a special anniversary tribute from Adam Armstrong
Are you close with your father?”
This was asked of me recently at a social gathering for a graduate school program I may attend in the fall. Not knowing how to respond, or rather, unwilling to respond honestly, I answered by saying, “Yes, you could say so.”
This is the scenario people who come from a family in which the dynamic has been disrupted from a parent abandoning the unit loathe, yet know all too well its inevitability in conversation.
So does The Upside of Anger, which is celebrating its tenth year in release. The film chronicles the means by which a family copes and moves forward with their lives after the patriarch has left them, presumptuously thought to have run off with his younger secretary to live in Sweden.
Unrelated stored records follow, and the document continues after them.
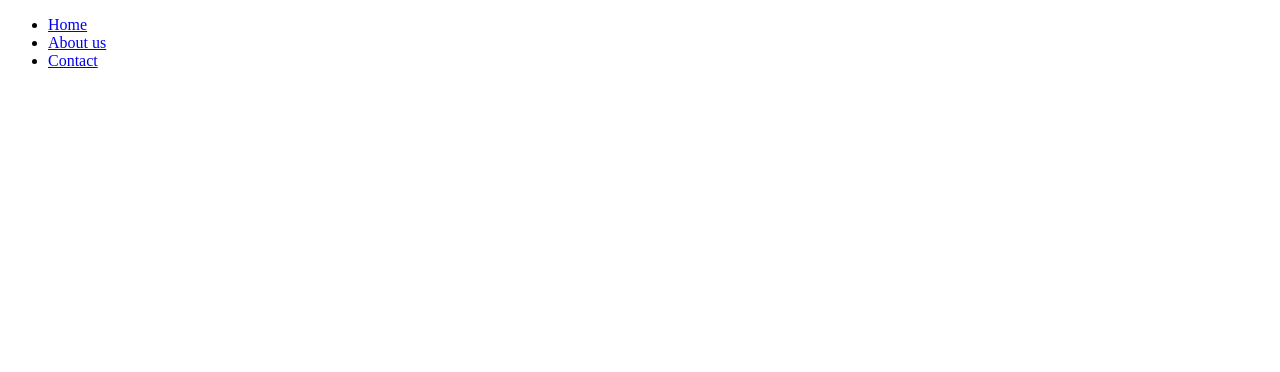
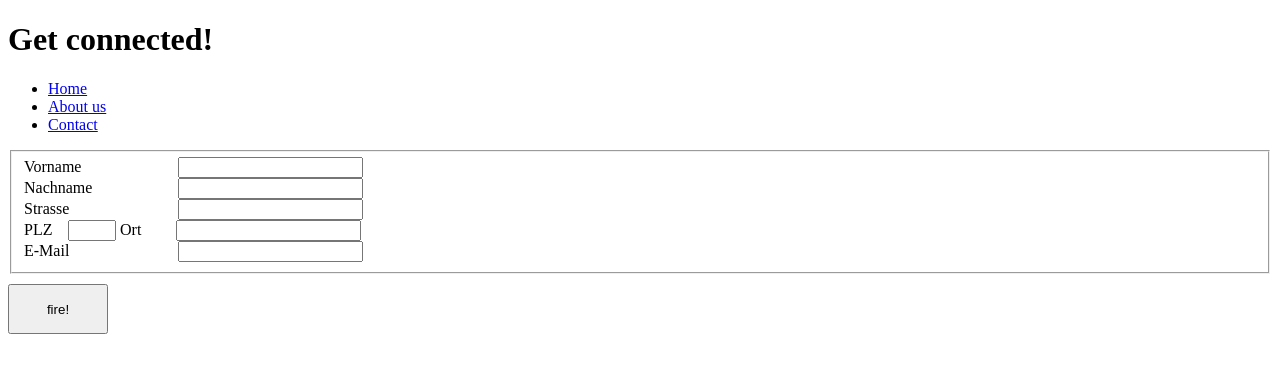
Before and after one commit to fsteinmetz242/wbs-exercises, a plain HTML site: page coffee-shop-website _semantic/contact.html in a window 1280 px wide. Drawn offline with Linux system fonts and the light colour scheme.

Commit message:
contact.html erweitert

```diff
--- a/coffee-shop-website _semantic/contact.html
+++ b/coffee-shop-website _semantic/contact.html
@@ -3,10 +3,13 @@
   <head>
     <meta charset="UTF-8" />
     <meta name="viewport" content="width=device-width, initial-scale=1.0" />
-    <title>Contact</title>
+    <title>Contact S</title>
   </head>
   <body>
     <header>
+      <h1>Get connected!</h1>
+    </header>
+    <section>
       <nav>
         <ul>
           <li>
@@ -20,6 +23,61 @@
           </li>
         </ul>
       </nav>
-    </header>
+      <section>
+        <form action="" method="get">
+          <fieldset>
+            <div>
+              <label for="vorname" style="width: 150px; display: inline-block"
+                >Vorname</label
+              >
+              <input type="text" name="vorname" id="vorname" />
+            </div>
+
+            <div>
+              <label for="nachname" style="width: 150px; display: inline-block"
+                >Nachname</label
+              >
+              <input type="text" name="nachname" id="nachname" />
+            </div>
+
+            <div>
+              <label for="strasse" style="width: 150px; display: inline-block"
+                >Strasse</label
+              >
+              <input type="text" name="strasse" id="strasse" />
+            </div>
+
+            <div>
+              <label for="plz" style="width: 40px; display: inline-block"
+                >PLZ</label
+              >
+              <input
+                type="text"
+                name="plz"
+                id="plz"
+                style="width: 40px; display: inline-block"
+              />
+              <label for="Ort" style="width: 52px; display: inline-block"
+                >Ort</label
+              >
+              <input type="text" name="ort" id="ort" />
+            </div>
+
+            <div>
+              <label for="email" style="width: 150px; display: inline-block"
+                >E-Mail</label
+              >
+              <input type="email" name="email" id="email" />
+            </div>
+          </fieldset>
+          <button
+            type="submit"
+            style="width: 100px; height: 50px; margin-top: 10px"
+          >
+            fire!
+          </button>
+        </form>
+      </section>
+    </section>
   </body>
 </html>
```
Also changed, not shown: coffee-shop-website _semantic/about.html (+15 -2 lines), coffee-shop-website _semantic/index.html (+3 -1 lines).
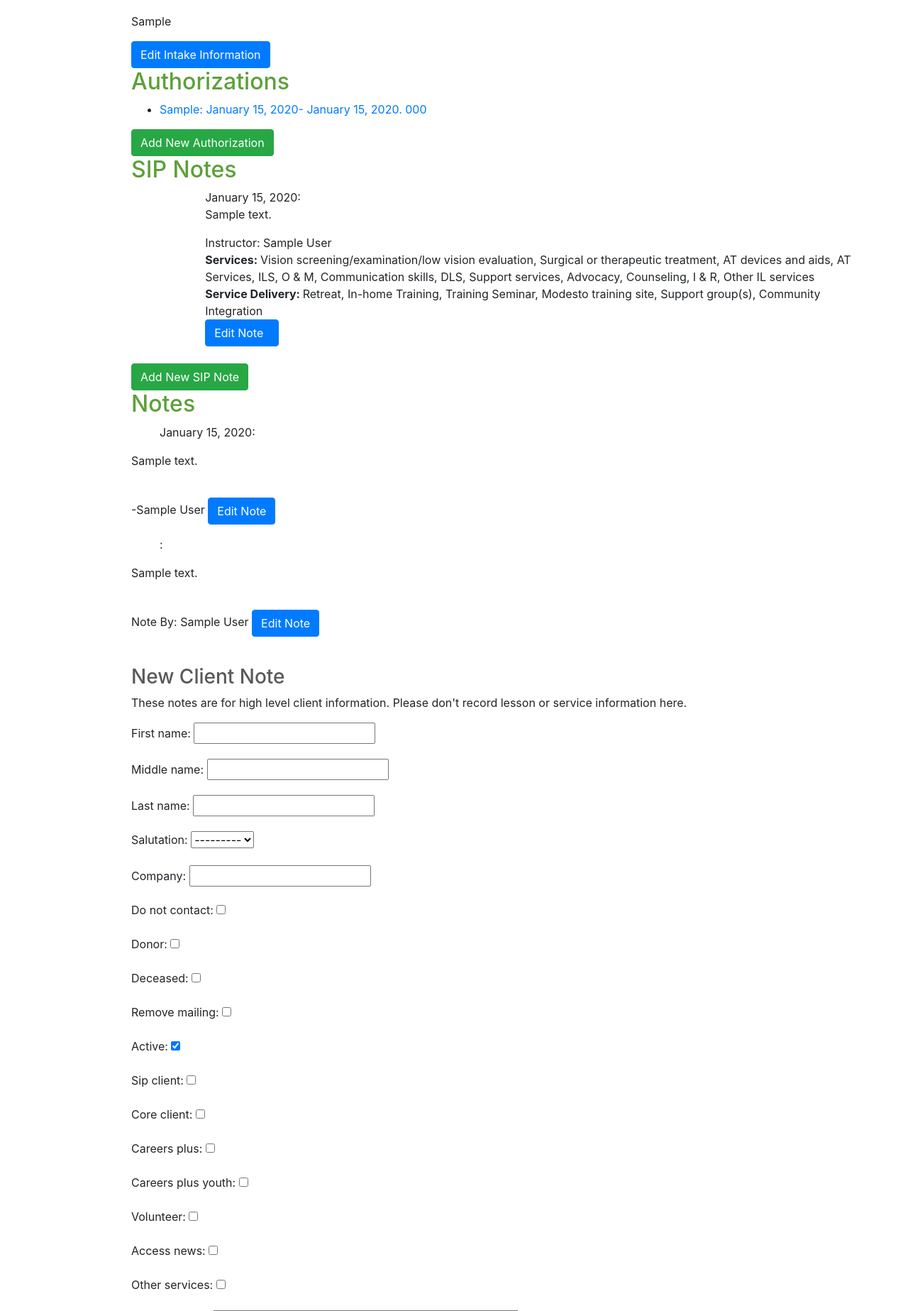
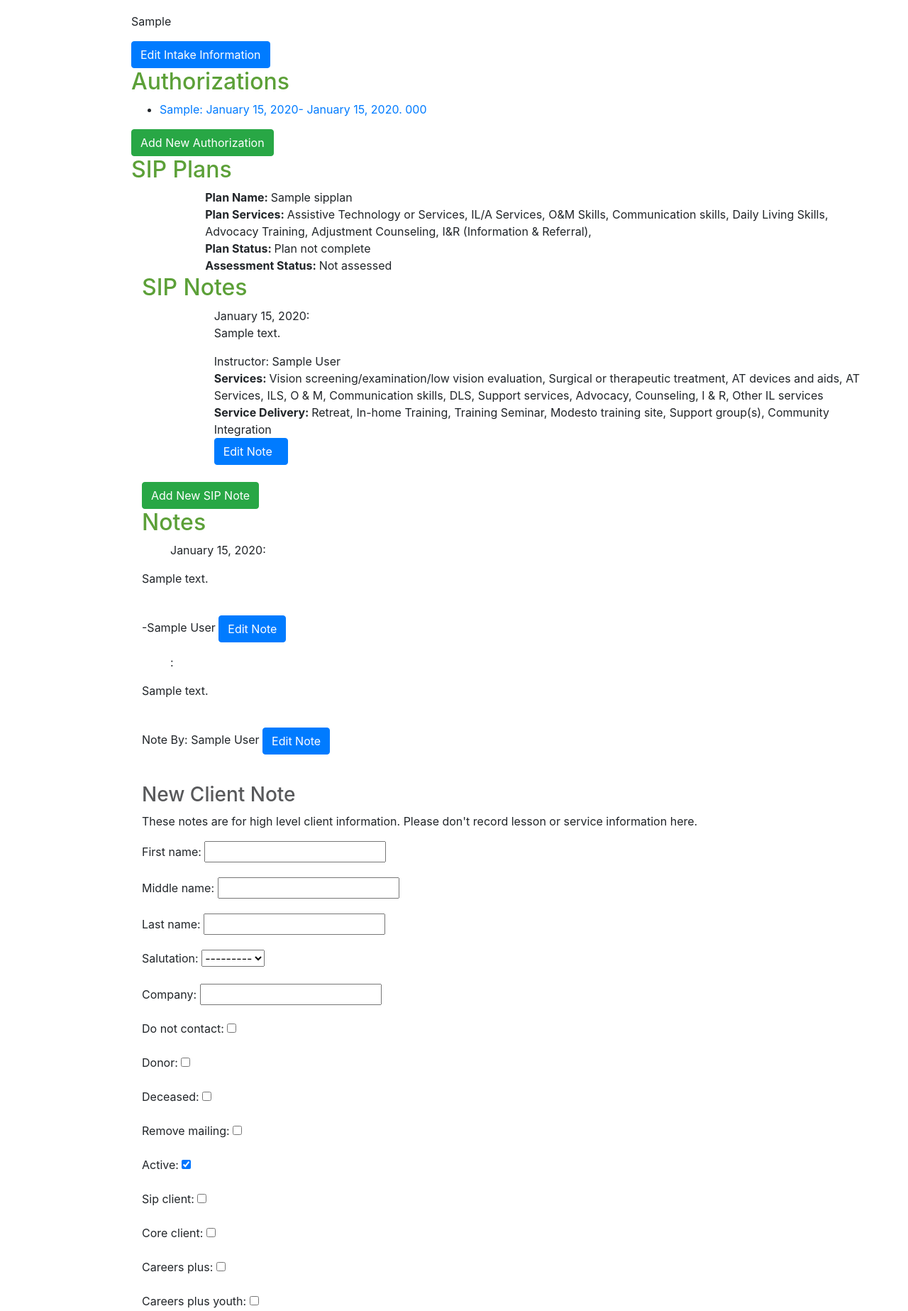
Before and after one commit to society-for-the-blind/lynx, a Django app: template lynx/lynx/templates/lynx/contact_detail.html in a window 1280 px wide. Shown: the part 4038-5885 px from the top of the page at 71% size. Run offline with Django 3.2, Linux system fonts and the light colour scheme; a user stored in the database is signed in; tables that the repository leaves empty hold one stand-in row (values such as "Sample post"); the template is opened without the code that fills it: values that come from a table or form of the project are taken from there, most other values are stand-ins (such as "Sample title", 1, 10 or a date in 2020); parts of the project's set-up code (start-up, migrations or seed data) failed here and were passed over; some libraries are stand-ins or nearby versions.

Commit message:
adding sip plan

```diff
--- a/lynx/lynx/forms.py
+++ b/lynx/lynx/forms.py
@@ -191,6 +191,35 @@ class SipNoteForm(forms.ModelForm):
         self.fields['class_hours'].label = "Class Length"
 
 
+class SipPlanForm(forms.ModelForm):
+    plan_start = forms.DateField(widget=forms.SelectDateWidget(empty_label="Nothing"))
+    plan_end = forms.DateField(widget=forms.SelectDateWidget(empty_label="Nothing"))
+
+    currentYear = datetime.now().year
+    oldYear = 2010
+    highYear = currentYear + 2
+    x = range(2010, highYear)
+    years = []
+    for n in x:
+        print(n)
+
+    class Meta:
+        model = SipNote
+        exclude = ('created', 'modified', 'user', 'contact')
+
+    def __init__(self, *args, **kwargs):
+        super(SipPlanForm, self).__init__(*args, **kwargs)
+        self.fields['at_services'].label = "Assistive Technology or Services"
+        self.fields['independent_living'].label = "IL/A Services"
+        self.fields['orientation'].label = "O&M Skills"
+        self.fields['communications'].label = "Communication skills"
+        self.fields['dls'].label = "Daily Living Skills"
+        self.fields['advocacy'].label = "Advocacy training"
+        self.fields['information'].label = "I&R (Information & Referral)"
+        self.fields['services'].label = "Other services"
+        self.fields['counseling'].label = "Adjustment Counseling"
+
+
 class BillingReportForm(forms.Form):
     current_year = datetime.now().year
     old_year = current_year - 20
--- a/lynx/lynx/models.py
+++ b/lynx/lynx/models.py
@@ -494,6 +494,7 @@ class LessonNote(models.Model):
 
 class SipNote(models.Model):
     contact = models.ForeignKey('Contact', on_delete=models.CASCADE)
+    sip_plan = models.ForeignKey('SipPlan', on_delete=models.CASCADE)
     note = models.TextField(null=True)
     note_date = models.DateField(blank=True, null=True)
     vision_screening = models.BooleanField(blank=True, default=False)
@@ -546,3 +547,35 @@ class Volunteer(models.Model):
     created = models.DateTimeField(auto_now_add=True, null=True)
     modified = models.DateTimeField(auto_now=True, null=True)
     user = models.ForeignKey(settings.AUTH_USER_MODEL, null=True, blank=True, on_delete=models.SET(get_sentinel_user))
+
+
+class SipPlan(models.Model):
+    PLANS = (("Plan not complete", "Plan not complete"),
+             ("Plan complete, feeling more confident in ability to maintain living situation", "Plan complete, feeling more confident in ability to maintain living situation"),
+             ("Plan complete, no difference in ability to maintain living situation", "Plan complete, no difference in ability to maintain living situation"),
+             ("Plan complete, feeling less confident in ability to maintain living situation", "Plan complete, feeling less confident in ability to maintain living situation"))
+    ASSESSMENTS = (("Not assessed", "Not assessed"), ("Assessed, improved independence", "Assessed, improved independence"),
+                   ("Assessed, maintained independence", "Assessed, maintained independence"),
+                   ("Assessed, decreased independence", "Assessed, decreased independence"))
+    contact = models.ForeignKey('Contact', on_delete=models.CASCADE)
+    note = models.TextField(null=True)
+    at_services = models.BooleanField(blank=True, default=False)
+    independent_living = models.BooleanField(blank=True, default=False)
+    orientation = models.BooleanField(blank=True, default=False)
+    communications = models.BooleanField(blank=True, default=False)
+    dls = models.BooleanField(blank=True, default=False)
+    advocacy = models.BooleanField(blank=True, default=False)
+    counseling = models.BooleanField(blank=True, default=False)
+    information = models.BooleanField(blank=True, default=False)
+    other_services = models.BooleanField(blank=True, default=False)
+    plan_name = models.CharField(max_length=50, blank=True, null=True)
+    plan_progress = models.CharField(max_length=150, blank=True, null=True, choices=PLANS)
+    assessment = models.CharField(max_length=150, blank=True, null=True, choices=ASSESSMENTS)
+    plan_start = models.DateField(null=True)
+    plan_end = models.DateField(null=True)
+    created = models.DateTimeField(auto_now_add=True, null=True)
+    modified = models.DateTimeField(auto_now=True, null=True)
+    user = models.ForeignKey(settings.AUTH_USER_MODEL, null=True, blank=True, on_delete=models.SET(get_sentinel_user))
+
+    def get_absolute_url(self):
+        return "/lynx/client/%i" % self.contact_id
--- a/lynx/lynx/templates/lynx/contact_detail.html
+++ b/lynx/lynx/templates/lynx/contact_detail.html
@@ -195,6 +195,31 @@
 {% endif %}
 
 {% if object.sip_client %}
+    <h2>SIP Plans</h2>
+    <div class="container-fluid">
+    {% for sip in sip_plan_list %}
+        <div class="row">
+            <div class="col-1"></div>
+            <div class="col-11"><strong>Plan Name: </strong>{{ sip.plan_name}}</div>
+        </div>
+        <div class="row">
+            <div class="col-1"></div>
+            <div class="col-11"><strong>Plan Services: </strong>{% if sip.at_services %}Assistive Technology or Services, {% endif %}{% if sip.independent_living %}IL/A Services, {% endif %}{% if sip.orientation %}O&M Skills, {% endif %}{% if sip.communications %}Communication skills, {% endif %}{% if sip.dls %}Daily Living Skills, {% endif %}{% if sip.advocacy %}Advocacy Training, {% endif %}{% if sip.counseling %}Adjustment Counseling, {% endif %}{% if sip.information %}I&R (Information & Referral), {% endif %}{% if sip.services %}Other Services{% endif %}</div>
+        </div>
+        <div class="row">
+            <div class="col-1"></div>
+            <div class="col-11"><strong>Plan Status: </strong>{{ sip.plan_progress}}</div>
+        </div>
+        <div class="row">
+            <div class="col-1"></div>
+            <div class="col-11"><strong>Assessment Status: </strong>{{ sip.assessment}}</div>
+        </div>
+        {% empty %}
+        <div class="row">
+            <div class="col-1"></div>
+            <div class="col-11">Sorry, no SIP Plans have been created for this client</div>
+        </div>
+    {% endfor %}
     <h2>SIP Notes</h2>
     <div class="container-fluid">
     {% for sip in sip_list %}
--- a/lynx/lynx/urls.py
+++ b/lynx/lynx/urls.py
@@ -17,10 +17,12 @@ urlpatterns = [
     path('add-phone/<int:contact_id>/', views.add_phone, name='add_phone'),
     path('add-emergency-phone/<int:emergency_contact_id>/', views.add_emergency_phone, name='add_phone'),
     path('add-sip-note/<int:contact_id>/', views.add_sip_note, name='add_sip_note'),
+    path('add-sip-plan/<int:contact_id>/', views.add_sip_plan, name='add_sip_plan'),
     path('add-sip-note-bulk/', views.add_sip_note_bulk, name='add_sip_note_bulk'),
     path('add-progress-report/<int:authorization_id>/', views.add_progress_report, name='add_progress_report'),
     path('add-volunteer/', views.add_volunteer, name='add_volunteer'),
     path('billing-report/', views.billing_report, name='billing_report'),
+    path('sip-plan/<int:pk>', SipPlanDetailView.as_view(), name='sip_plan'),
     path('sip-demographic-report/', views.sip_demographic_report, name='sip_demo_report'),
     path('sip-quarterly-demo-report/', views.sip_csf_demographic_report, name='sip_quarterly_demo_report'),
     path('sip-quarterly-service-report/', views.sip_csf_services_report, name='sip_quarterly_service_report'),
@@ -39,6 +41,7 @@ urlpatterns = [
     path('intake-edit/<int:pk>', views.IntakeUpdateView.as_view(), name='intake-edit'),
     path('intake-note-edit/<int:pk>', views.IntakeNoteUpdateView.as_view(), name='intake-note-edit'),
     path('sip-note-edit/<int:pk>', views.SipNoteUpdateView.as_view(), name='sip-note-edit'),
+    path('sip-plan-edit/<int:pk>', views.SipPlanUpdateView.as_view(), name='sip-plan-edit'),
     path('progress-report-edit/<int:pk>', views.ProgressReportUpdateView.as_view(), name='progresss-report-edit'),
     path('emergency-contact-edit/<int:pk>', views.EmergencyContactUpdateView.as_view(), name='emergency-contact-edit'),
     path('authorization-edit/<int:pk>', views.AuthorizationUpdateView.as_view(), name='authorization-edit'),
```
Also changed, not shown: lynx/lynx/templates/lynx/sipplan_detail.html (added, +64 -0 lines), lynx/lynx/templates/lynx/sipplan_edit.html (added, +11 -0 lines), lynx/lynx/templates/lynx/volunteer_detail.html (+16 -9 lines), lynx/lynx/views.py (+39 -6 lines).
The family, one all too relatable in this modern familial climate of increasing divorce rates, is comprised of a bitter mother and her brood of children, all of whom in some way fail to meet her and each other’s expectations. [more...]